School districts across the Santa Clarita Valley endured an ever-changing school year that included sudden classroom-setting changes, cancelation of events and now a significant decrease in student enrollment — which has led to some teachers receiving notices about potential layoffs if the funding situation doesn’t improve.
All four elementary school districts and the William S. Hart Union High School District have seen some form of enrollment decline, some more drastic than others, since the transition to distance learning last year.
“Because student enrollment has a direct effect on budget issues, if there’s low enrollment, that would result in the need to lay off some staff members,” said Superintendent Jeff Pelzel of the Newhall School District.
Each year, school districts are required to notify staff by March 15 of certificated layoffs, in order to be in compliance with the California Department of Education Code.

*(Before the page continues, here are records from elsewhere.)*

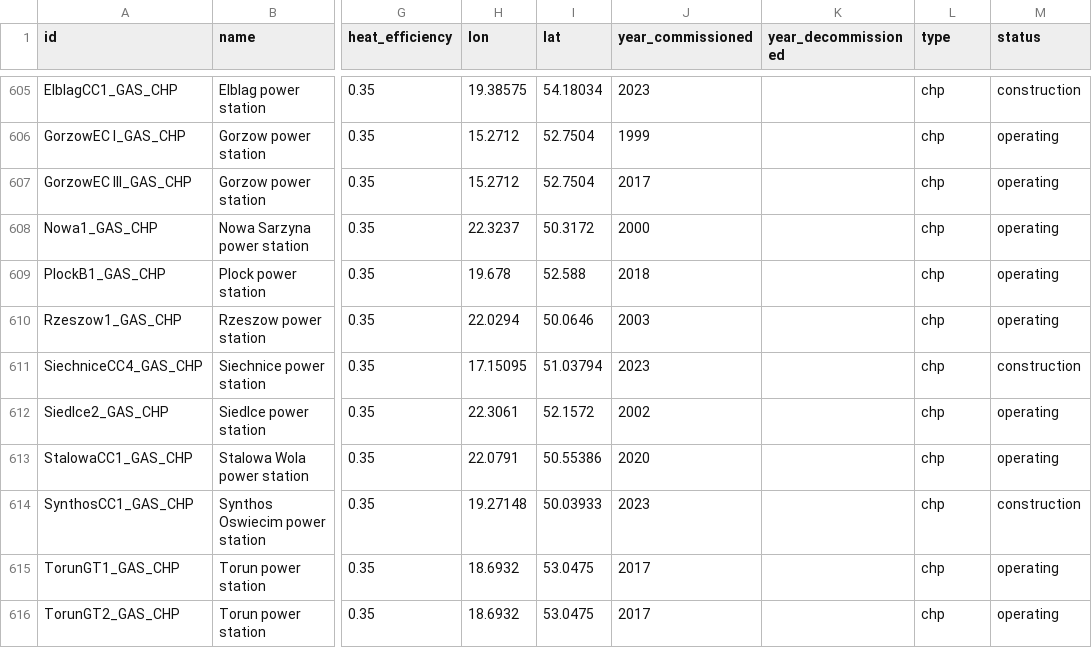
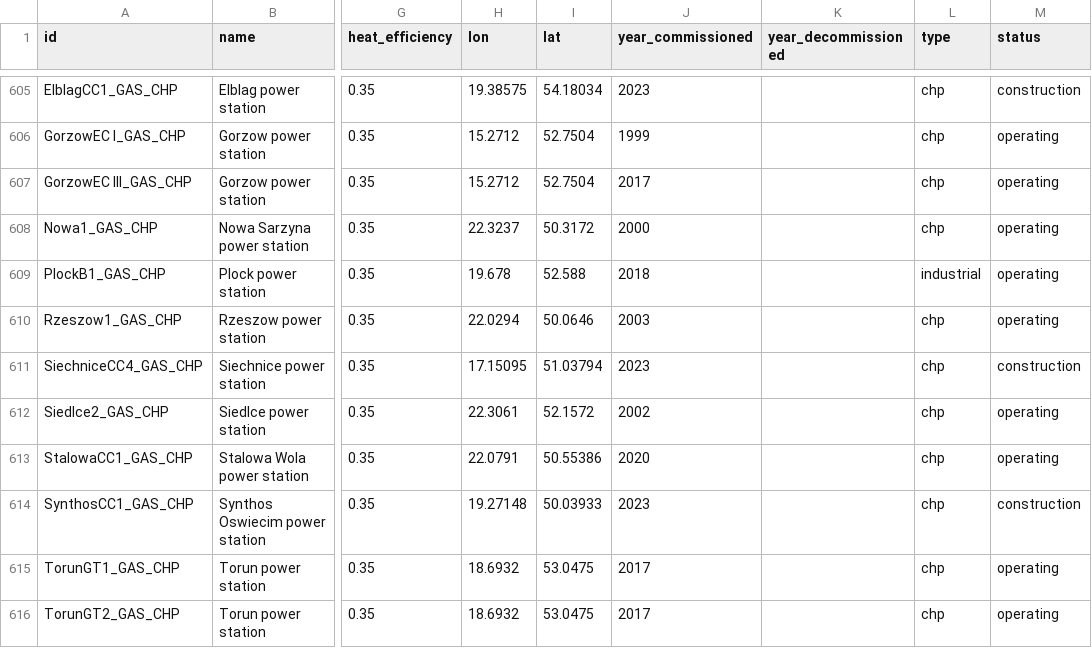
Before and after one commit to open-energy-transition/Ember-Flexibility-Study, a CSV file: validation/ember_data/combined_chp.csv, drawn as a sheet; only a part is shown, gaps mark what is left out; the diff names each change by its address in the sheet, - before the commit and + after, or states it on an @@ line.

Commit message:
Adapting gas chp data
Adapt PlockB1_gas_CHP to be industrial

```diff
--- a/validation/ember_data/combined_chp.csv
+++ b/validation/ember_data/combined_chp.csv
-L609 (type): chp
+L609 (type): industrial
```
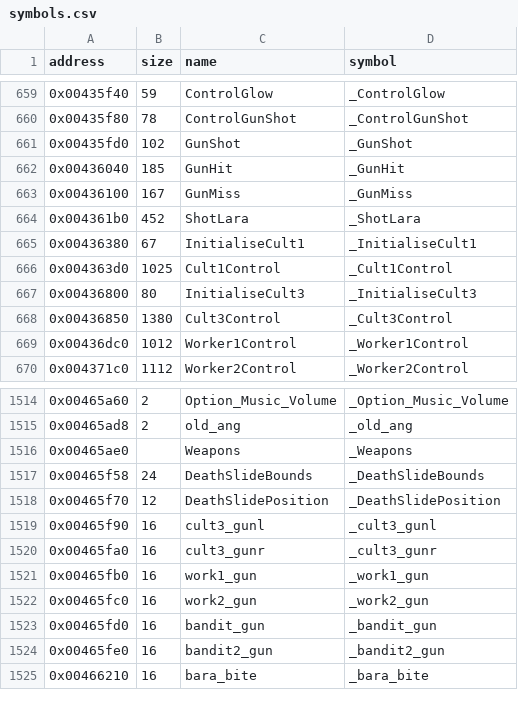
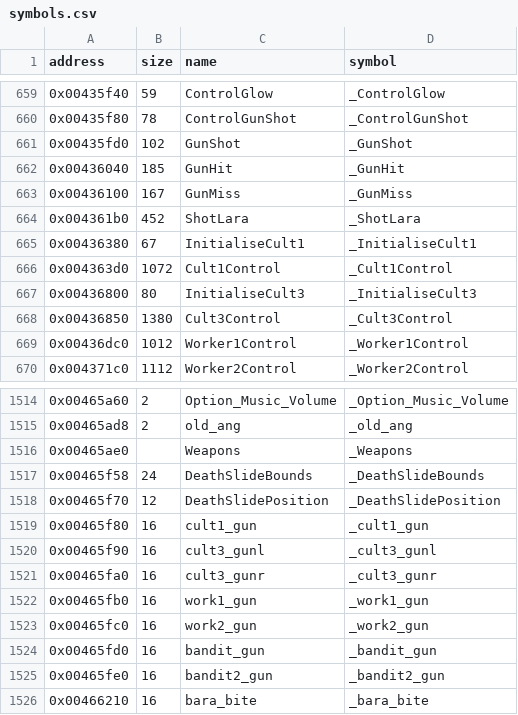
Before and after one commit to LostArtefacts/tr02, a CSV file: config/symbols.csv, drawn as a sheet; only a part is shown, gaps mark what is left out.

Commit message:
Decompile Cult1Control (0x4363d0)

```diff
--- a/config/symbols.csv
+++ b/config/symbols.csv
@@ -665,3 +665,3 @@ address,size,name,symbol
 0x00436380,67,InitialiseCult1,_InitialiseCult1
-0x004363d0,1025,Cult1Control,_Cult1Control
+0x004363d0,1072,Cult1Control,_Cult1Control
 0x00436800,80,InitialiseCult3,_InitialiseCult3
@@ -1518,2 +1518,3 @@ address,size,name,symbol
 0x00465f70,12,DeathSlidePosition,_DeathSlidePosition
+0x00465f80,16,cult1_gun,_cult1_gun
 0x00465f90,16,cult3_gunl,_cult3_gunl
```
Also changed, not shown: 2 other files.
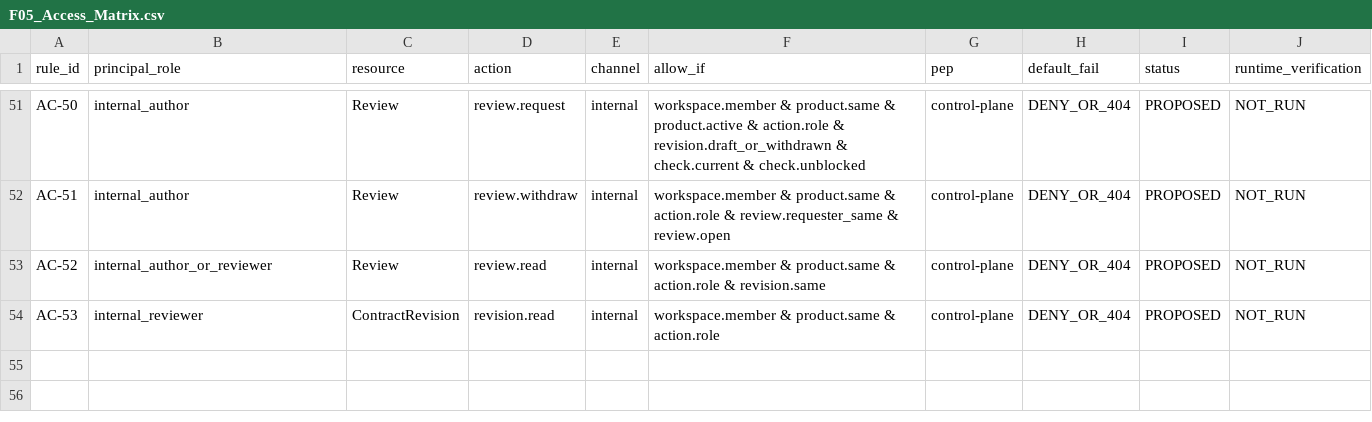
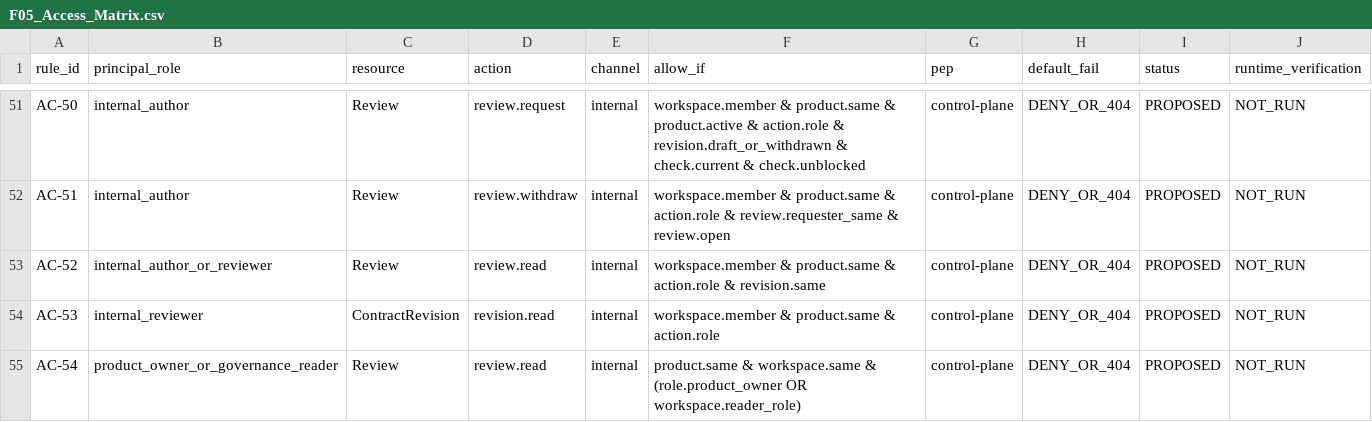
Before and after one commit to idp-xyz/idp-api-fabric, a CSV file: governance/policies/F05_Access_Matrix.csv, drawn as a sheet; only a part is shown, gaps mark what is left out; the diff names each change by its address in the sheet, - before the commit and + after, or states it on an @@ line.

```diff
--- a/governance/policies/F05_Access_Matrix.csv
+++ b/governance/policies/F05_Access_Matrix.csv
+row 55: AC-54 | product_owner_or_governance_reader | Review | review.read | internal | product.same & workspace.same & (role.product_owner OR workspace.reader_role) | control-plane | DENY_OR_404 | PROPOSED | NOT_RUN
```
Also changed, not shown: 12 other files.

The notification informs certificated staff, such as teachers, if their contracts will not be extended through the following school year.
Saugus Union School District saw the most significant enrollment decline, with a more-than 600-student enrollment difference from the previous year, according to superintendent Colleen Hawkins.
“We’re seeing a very low enrollment rate in (transitional kindergarten) and kindergarten classrooms,” Hawkins said. “This has caused us to have to look at 11 positions in the district.”
Hawkins added from the 11 positions, 20 staff members were given the layoff notice and 13 other staff members have retired. “We’re making every effort we possibly can to use our existing funding to rescind the notices,” Hawkins said.
The notices are only the first step of the certificated layoffs, Hawkins said, and if circumstances change or if enrollment increases again, the notices can be rescinded and teacher’s contracts can be extended.
Castaic Union, Newhall, Sulphur Springs and Hart school districts did not send notices to staff, although they have all seen a decrease in student enrollment since last March.
“We were projected to have a decline in students this year even before COVID-19,” said CUSD Superintendent Steve Doyle. “The decline is slightly more than projected. We are now starting to get additional families enrolling in our schools now that we have opened for in person instruction.”
School officials from each district expressed optimism with enrollment rates now that schools are able to reopen for in-person instruction following a decline in COVID-19 cases in Los Angeles County.
“We’re anxiously looking forward to people returning to the district,” said Hawkins. “Now that we’re seeing kids come back in the classroom, we’ll hopefully see the enrollment numbers go up too.”